Blendspace is a good option for mixing types of content (video, web links, files, photos) quickly and easily to build a "digital lesson". The site does have assessment tools as well, but not much in the way of two way communication. It also includes a searchable area where other users have shared their lessons for you to use and borrow from. The upside is it's really easy to get started. The downside is that it only lets you communicate in one direction.
iBooks Author is an Apple product that lets you create a sort of digital textbook that can include video, photos, animations, and even quiz questions. It's very easy to get started with and feels more like a traditional textbook in digital form. Upside: It's familiar, simple and easy to start. Downside: it's ability to have two way communication is very limited.
Playposit (formerly called Educannon) is a great video-only option that is very similar to Blendspace. It has some good engagement features, but it is limited to video content. Upside: you can grab other people's lessons and assign them to your classes easily. Downside: it's a one way street, with just video to work with.
Google Classroom This is my favorite option for my 1:1 high school students. It integrates with your Google Apps for Education domain. Teachers can post comments, start discussions, assign work of all types and make announcements.
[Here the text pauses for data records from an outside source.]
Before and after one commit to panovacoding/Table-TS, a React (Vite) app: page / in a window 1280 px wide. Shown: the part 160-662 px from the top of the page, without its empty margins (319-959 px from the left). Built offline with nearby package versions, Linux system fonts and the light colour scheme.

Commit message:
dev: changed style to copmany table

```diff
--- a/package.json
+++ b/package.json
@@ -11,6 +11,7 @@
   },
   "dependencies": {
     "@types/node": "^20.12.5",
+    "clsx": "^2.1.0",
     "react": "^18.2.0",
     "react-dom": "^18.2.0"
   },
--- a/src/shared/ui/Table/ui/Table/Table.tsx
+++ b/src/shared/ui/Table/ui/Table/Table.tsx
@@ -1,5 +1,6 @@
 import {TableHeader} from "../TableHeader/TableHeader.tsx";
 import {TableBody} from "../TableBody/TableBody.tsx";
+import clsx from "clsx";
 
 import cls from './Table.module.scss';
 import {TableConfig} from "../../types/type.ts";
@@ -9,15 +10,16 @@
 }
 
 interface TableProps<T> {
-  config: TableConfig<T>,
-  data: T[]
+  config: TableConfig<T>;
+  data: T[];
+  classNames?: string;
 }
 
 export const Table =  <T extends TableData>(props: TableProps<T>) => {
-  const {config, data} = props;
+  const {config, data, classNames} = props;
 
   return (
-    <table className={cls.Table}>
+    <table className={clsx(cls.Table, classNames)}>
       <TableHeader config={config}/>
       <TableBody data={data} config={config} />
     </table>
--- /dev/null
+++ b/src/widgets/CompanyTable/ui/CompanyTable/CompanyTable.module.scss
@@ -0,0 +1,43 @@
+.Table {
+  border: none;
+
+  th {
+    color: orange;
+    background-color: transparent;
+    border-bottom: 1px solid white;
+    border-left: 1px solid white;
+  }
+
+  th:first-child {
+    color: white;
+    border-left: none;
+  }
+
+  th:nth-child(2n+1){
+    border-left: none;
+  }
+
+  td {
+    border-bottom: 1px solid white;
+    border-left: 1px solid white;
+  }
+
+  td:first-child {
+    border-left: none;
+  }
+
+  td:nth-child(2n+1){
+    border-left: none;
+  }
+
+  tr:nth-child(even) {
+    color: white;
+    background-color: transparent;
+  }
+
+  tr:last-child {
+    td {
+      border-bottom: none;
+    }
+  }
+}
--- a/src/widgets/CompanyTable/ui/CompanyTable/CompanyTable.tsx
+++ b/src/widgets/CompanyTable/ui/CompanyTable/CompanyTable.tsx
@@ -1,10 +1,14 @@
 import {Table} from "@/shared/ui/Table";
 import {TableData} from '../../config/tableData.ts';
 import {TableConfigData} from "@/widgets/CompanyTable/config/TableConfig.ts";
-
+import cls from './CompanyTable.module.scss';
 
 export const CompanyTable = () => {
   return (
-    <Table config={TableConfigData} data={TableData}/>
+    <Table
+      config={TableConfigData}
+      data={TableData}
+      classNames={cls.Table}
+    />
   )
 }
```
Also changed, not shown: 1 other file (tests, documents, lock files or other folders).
It helps teachers track who has submitted which assignments and actually lets teachers look at the progress students are making LIVE if the end product is a Google Doc, Slide or Sheet. This is great for checking for student understanding or lack of progress. Since it integrates with Google Docs features like commenting, it encourages discussion of student work. Upside: It can be used as a two way street, roundabout or a one way street. It holds lots of content types and lets you check in on progress. Downside: You have to be a Google Apps for Education school to use it because it only works in your domain.
Got a younger group you'd like to work with? Symbaloo is a great tool for younger kids to interact with because it is based on symbols, not text heavy links. Simply link out to the content that lives online and let students go for it. One place for all of your stuff and it's easy to work with.
So now that you have so many tools to check out, you might be wondering... When I put all of the work into building this system, how do I know if my students will even be engaging in the content I create and distribute? You'll have to wait for my next blog post to find out.